In the northern village of Beit Lahia, insecurity there has repeatedly forced MSF teams to interrupt pediatric care activities despite several attempts to carry out consultations and relieve the workload of doctors at Kamel Edwan Hospital. Since the land incursion on the night of the January 3, the intense violence has led MSF to suspend its intervention in this northern area of the Gaza Strip.
In Gaza City, hardly any patients have been able to access the MSF clinic, which provides post-operative and medical follow up for wounded people who are referred from Shifa Hospital.
Since July 2007, MSF has been providing post-operative care and physiotherapy to hundreds of people wounded by fighting in the Gaza Strip. In March 2008, a pediatric clinic was opened in Gaza for children under 12 years of age. In Nablus, on the West Bank, as in Gaza, MSF provides psychological, medical, and social support to families affected by violence. MSF also operates a psychological support program in the West Bank town of Hebron.

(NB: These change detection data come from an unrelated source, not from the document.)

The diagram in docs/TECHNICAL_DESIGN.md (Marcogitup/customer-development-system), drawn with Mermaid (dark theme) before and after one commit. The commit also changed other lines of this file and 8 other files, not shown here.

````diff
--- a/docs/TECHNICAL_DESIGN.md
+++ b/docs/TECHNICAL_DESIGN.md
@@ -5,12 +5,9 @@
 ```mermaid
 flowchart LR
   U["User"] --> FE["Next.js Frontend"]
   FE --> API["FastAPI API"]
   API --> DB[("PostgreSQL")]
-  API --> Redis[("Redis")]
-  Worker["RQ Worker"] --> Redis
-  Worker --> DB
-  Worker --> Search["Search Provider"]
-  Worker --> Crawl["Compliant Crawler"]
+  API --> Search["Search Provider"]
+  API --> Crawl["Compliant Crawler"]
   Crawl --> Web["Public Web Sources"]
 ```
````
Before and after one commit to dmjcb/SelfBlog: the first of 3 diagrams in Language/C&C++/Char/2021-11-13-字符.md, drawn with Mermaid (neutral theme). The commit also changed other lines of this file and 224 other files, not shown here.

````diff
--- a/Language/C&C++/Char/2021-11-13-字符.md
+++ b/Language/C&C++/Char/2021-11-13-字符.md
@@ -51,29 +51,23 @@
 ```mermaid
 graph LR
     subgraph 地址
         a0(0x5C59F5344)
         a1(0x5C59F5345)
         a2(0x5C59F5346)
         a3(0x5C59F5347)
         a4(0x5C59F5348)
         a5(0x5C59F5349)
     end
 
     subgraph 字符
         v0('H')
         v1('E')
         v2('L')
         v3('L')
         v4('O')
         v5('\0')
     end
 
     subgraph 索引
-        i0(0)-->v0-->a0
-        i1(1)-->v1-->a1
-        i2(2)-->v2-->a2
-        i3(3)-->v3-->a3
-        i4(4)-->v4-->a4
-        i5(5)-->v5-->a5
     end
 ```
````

The team is composed of 11 international volunteers and 108 local staff members. MSF has been working in Gaza and the West Bank since 1989.